[Before-and-after change records]
=== Section Start ===
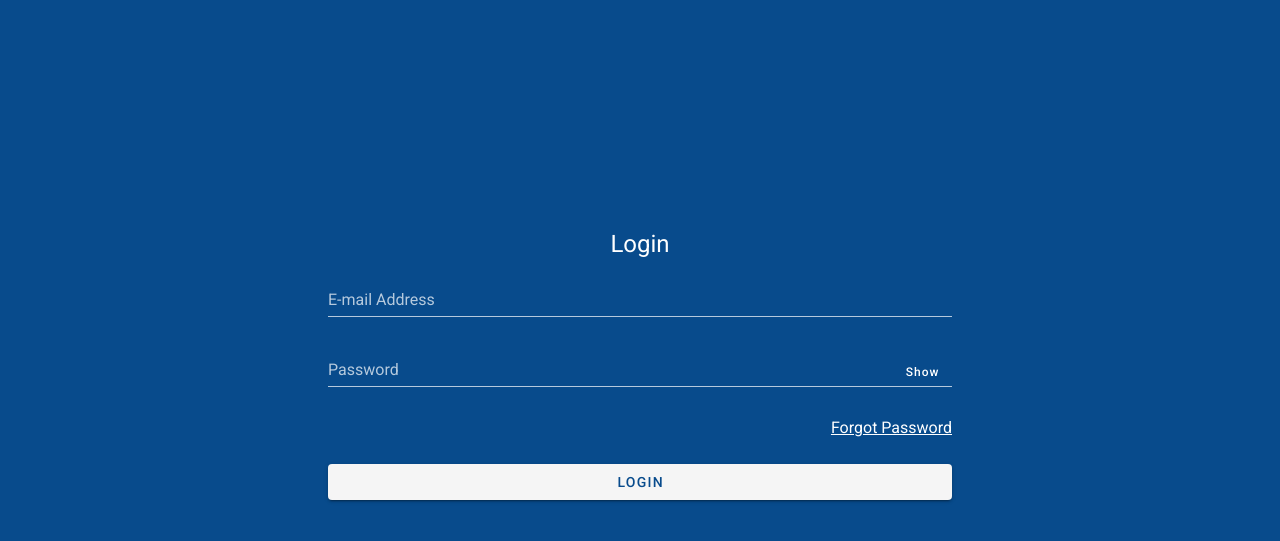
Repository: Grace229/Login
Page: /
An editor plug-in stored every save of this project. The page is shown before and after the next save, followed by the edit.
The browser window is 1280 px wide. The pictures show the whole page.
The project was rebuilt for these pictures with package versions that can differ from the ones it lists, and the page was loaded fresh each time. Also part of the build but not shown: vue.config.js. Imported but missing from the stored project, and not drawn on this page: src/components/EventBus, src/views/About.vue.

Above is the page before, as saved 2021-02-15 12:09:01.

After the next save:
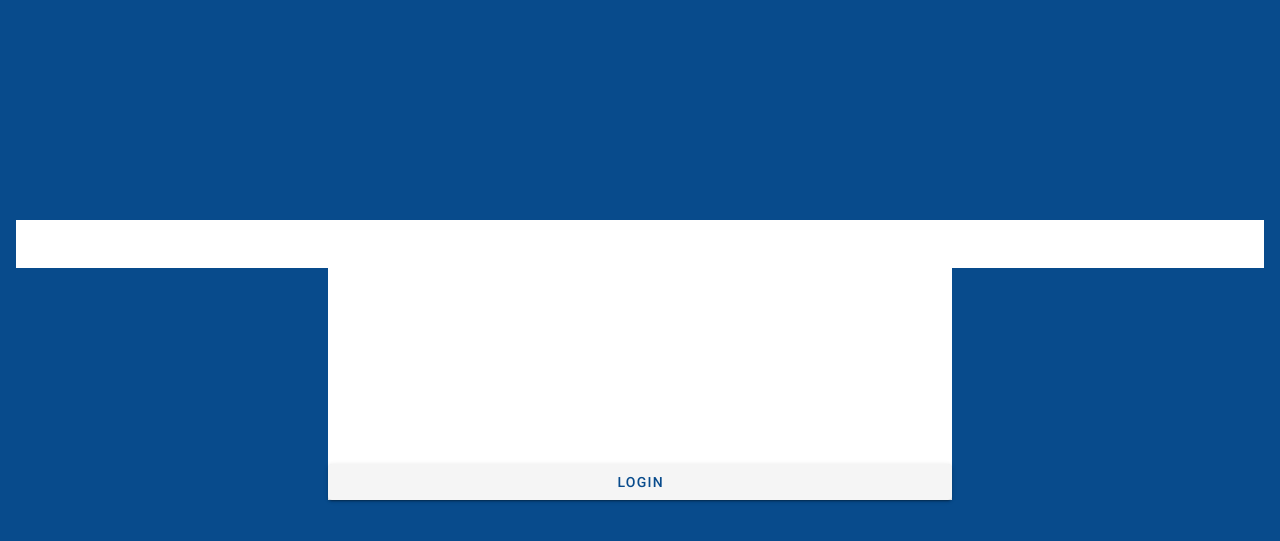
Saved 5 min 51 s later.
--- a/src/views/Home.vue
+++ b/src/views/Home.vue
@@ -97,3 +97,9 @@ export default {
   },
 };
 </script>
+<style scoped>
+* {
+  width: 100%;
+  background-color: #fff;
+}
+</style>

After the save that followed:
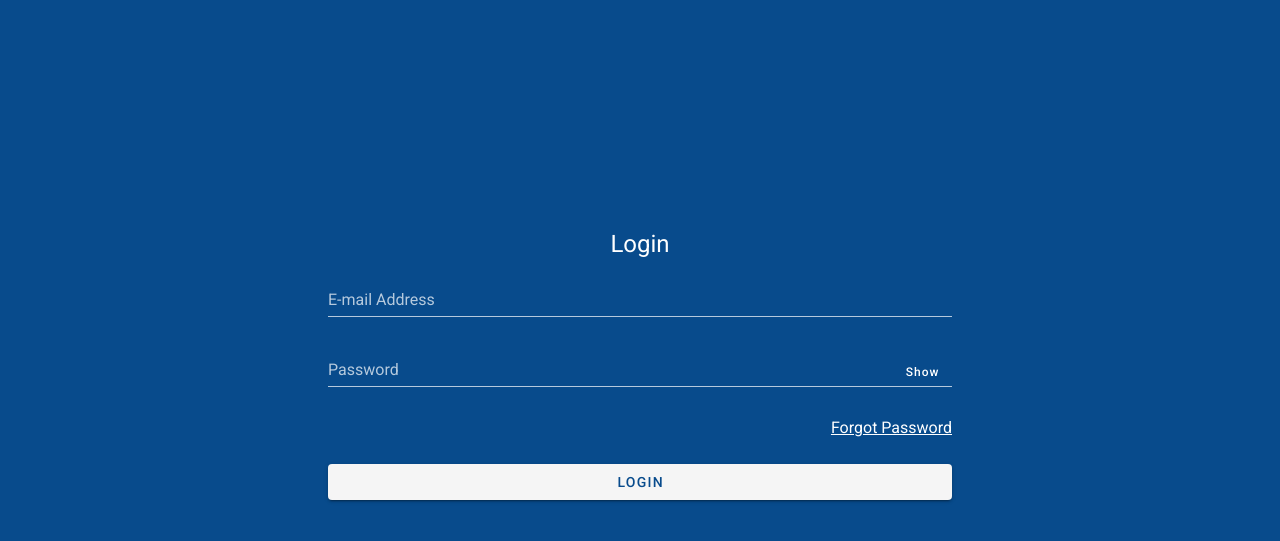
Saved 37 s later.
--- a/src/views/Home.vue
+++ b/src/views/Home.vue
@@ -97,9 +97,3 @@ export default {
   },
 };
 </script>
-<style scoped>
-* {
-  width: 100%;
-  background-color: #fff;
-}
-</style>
=== Section End ===
=== Section Start ===
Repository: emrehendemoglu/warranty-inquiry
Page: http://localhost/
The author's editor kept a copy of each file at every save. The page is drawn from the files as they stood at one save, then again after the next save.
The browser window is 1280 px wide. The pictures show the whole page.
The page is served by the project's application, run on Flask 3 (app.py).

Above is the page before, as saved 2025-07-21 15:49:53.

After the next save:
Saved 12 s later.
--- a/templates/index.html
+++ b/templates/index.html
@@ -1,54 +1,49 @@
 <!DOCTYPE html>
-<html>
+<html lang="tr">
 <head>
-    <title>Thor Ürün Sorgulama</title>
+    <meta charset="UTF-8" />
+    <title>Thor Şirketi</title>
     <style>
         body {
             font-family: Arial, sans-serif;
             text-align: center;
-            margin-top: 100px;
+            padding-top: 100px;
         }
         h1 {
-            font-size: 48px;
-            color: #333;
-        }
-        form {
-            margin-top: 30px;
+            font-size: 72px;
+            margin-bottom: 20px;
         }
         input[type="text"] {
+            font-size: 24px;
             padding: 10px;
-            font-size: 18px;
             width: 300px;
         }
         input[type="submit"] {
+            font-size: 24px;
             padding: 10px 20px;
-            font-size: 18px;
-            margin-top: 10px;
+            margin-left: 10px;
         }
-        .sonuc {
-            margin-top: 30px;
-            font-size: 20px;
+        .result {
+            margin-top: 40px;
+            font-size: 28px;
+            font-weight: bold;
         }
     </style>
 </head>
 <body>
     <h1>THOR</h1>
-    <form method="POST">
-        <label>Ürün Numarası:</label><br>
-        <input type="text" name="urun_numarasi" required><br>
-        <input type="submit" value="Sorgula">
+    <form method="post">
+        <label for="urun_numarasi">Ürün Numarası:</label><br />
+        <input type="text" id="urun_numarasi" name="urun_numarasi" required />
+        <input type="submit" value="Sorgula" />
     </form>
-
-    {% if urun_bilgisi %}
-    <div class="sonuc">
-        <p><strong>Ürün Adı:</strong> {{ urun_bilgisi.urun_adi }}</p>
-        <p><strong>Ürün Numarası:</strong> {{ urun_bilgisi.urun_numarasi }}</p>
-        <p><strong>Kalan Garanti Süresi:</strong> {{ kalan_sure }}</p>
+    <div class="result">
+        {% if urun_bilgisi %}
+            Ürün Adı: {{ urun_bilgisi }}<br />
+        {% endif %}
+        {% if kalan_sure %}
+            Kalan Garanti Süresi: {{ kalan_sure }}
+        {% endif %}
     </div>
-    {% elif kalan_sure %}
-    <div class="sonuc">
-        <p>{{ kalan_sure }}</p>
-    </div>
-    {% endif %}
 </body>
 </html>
=== Section End ===
=== Section Start ===
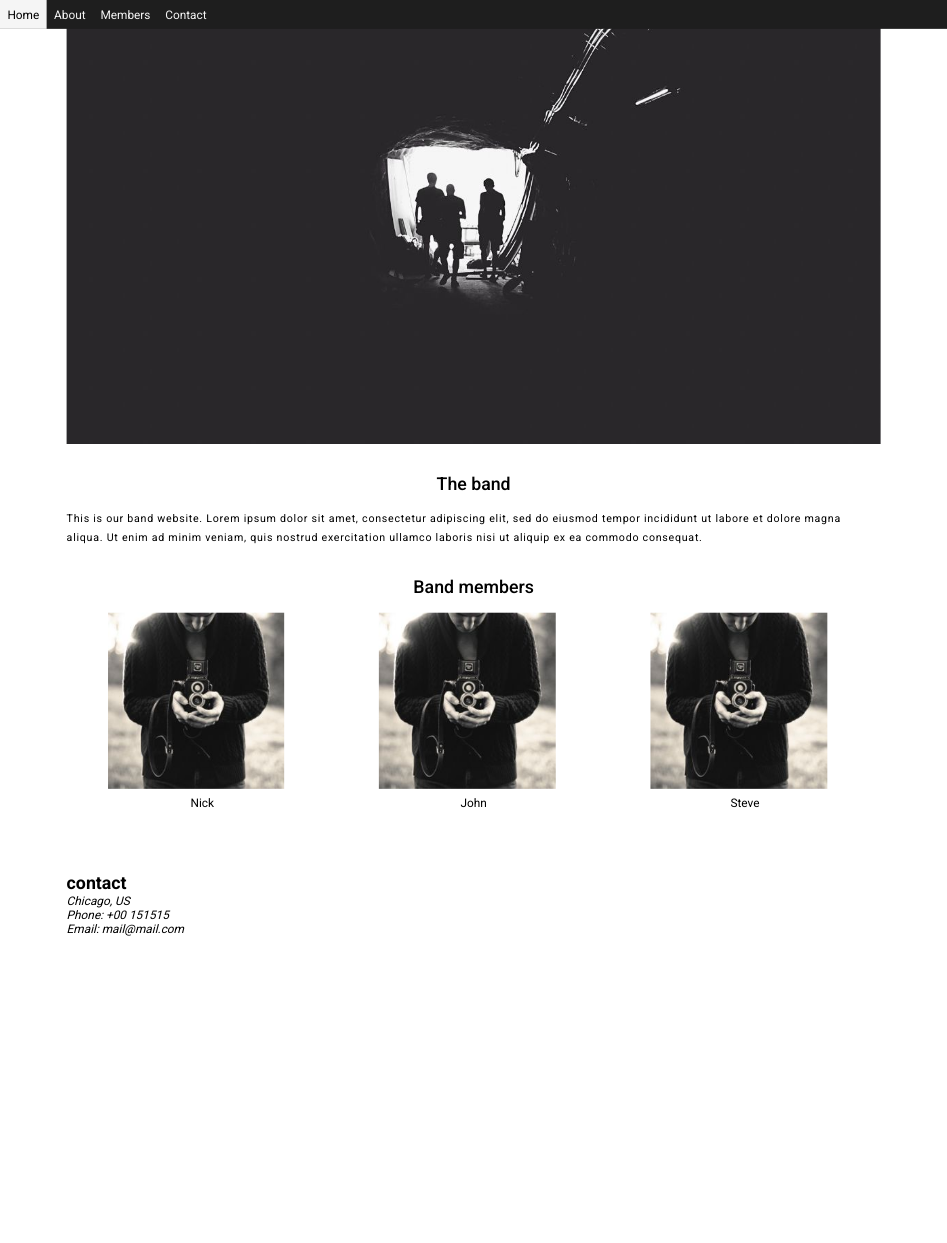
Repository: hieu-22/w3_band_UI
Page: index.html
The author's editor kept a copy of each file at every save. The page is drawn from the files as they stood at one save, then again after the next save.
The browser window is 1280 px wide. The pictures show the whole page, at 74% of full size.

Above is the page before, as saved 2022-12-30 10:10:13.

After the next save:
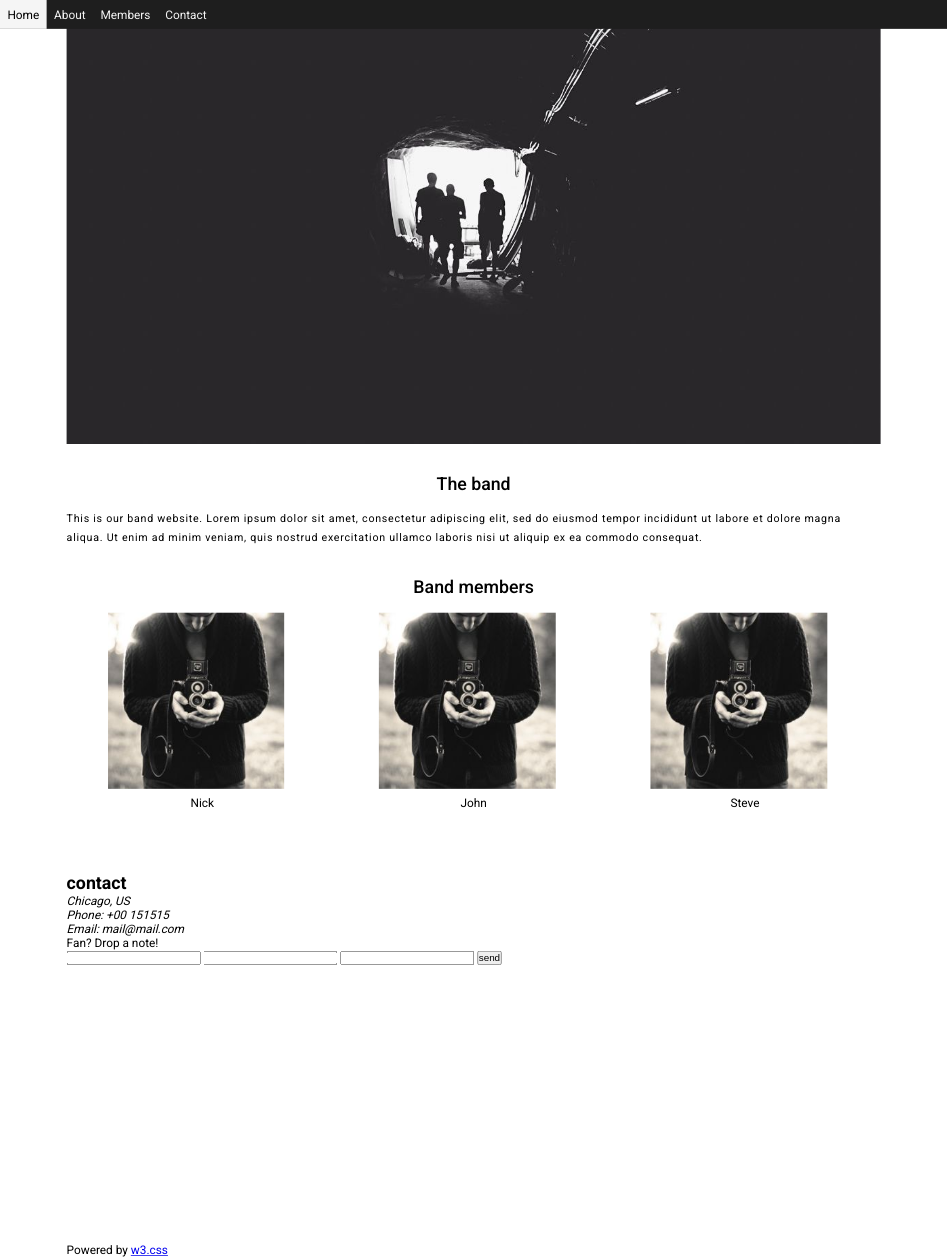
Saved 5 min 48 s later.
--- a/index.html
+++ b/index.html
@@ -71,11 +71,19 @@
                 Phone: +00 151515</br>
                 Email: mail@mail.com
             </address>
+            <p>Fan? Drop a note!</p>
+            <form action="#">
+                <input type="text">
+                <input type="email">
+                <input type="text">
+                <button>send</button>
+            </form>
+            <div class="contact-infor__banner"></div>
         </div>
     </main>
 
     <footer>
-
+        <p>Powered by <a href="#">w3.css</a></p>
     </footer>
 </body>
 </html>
=== Section End ===
Count, and answer with the number only: how many lines of the data include the string "font"?

10